Change detection outputs
────

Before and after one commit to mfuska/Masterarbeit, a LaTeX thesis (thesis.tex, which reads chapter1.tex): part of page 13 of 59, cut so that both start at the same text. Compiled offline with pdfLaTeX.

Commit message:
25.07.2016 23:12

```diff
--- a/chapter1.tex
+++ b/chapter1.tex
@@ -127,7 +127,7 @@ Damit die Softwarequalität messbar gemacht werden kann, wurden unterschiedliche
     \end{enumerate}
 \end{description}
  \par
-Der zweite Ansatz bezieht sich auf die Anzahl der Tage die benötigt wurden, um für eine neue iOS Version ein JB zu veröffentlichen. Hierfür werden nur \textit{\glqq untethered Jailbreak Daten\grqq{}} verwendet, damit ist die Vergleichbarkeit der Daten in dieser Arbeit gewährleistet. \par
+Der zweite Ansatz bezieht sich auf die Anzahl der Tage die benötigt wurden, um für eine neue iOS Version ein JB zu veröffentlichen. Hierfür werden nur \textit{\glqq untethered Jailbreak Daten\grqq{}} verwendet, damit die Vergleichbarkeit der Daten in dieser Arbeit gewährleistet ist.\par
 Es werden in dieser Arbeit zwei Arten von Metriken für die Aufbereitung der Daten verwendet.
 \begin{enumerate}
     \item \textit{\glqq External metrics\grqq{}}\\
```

────

- [Your instructions] Using only the data above, copy out the lines that include the word "verwendet".

- [Your solution]
-Der zweite Ansatz bezieht sich auf die Anzahl der Tage die benötigt wurden, um für eine neue iOS Version ein JB zu veröffentlichen. Hierfür werden nur \textit{\glqq untethered Jailbreak Daten\grqq{}} verwendet, damit ist die Vergleichbarkeit der Daten in dieser Arbeit gewährleistet. \par
+Der zweite Ansatz bezieht sich auf die Anzahl der Tage die benötigt wurden, um für eine neue iOS Version ein JB zu veröffentlichen. Hierfür werden nur \textit{\glqq untethered Jailbreak Daten\grqq{}} verwendet, damit die Vergleichbarkeit der Daten in dieser Arbeit gewährleistet ist.\par
 Es werden in dieser Arbeit zwei Arten von Metriken für die Aufbereitung der Daten verwendet.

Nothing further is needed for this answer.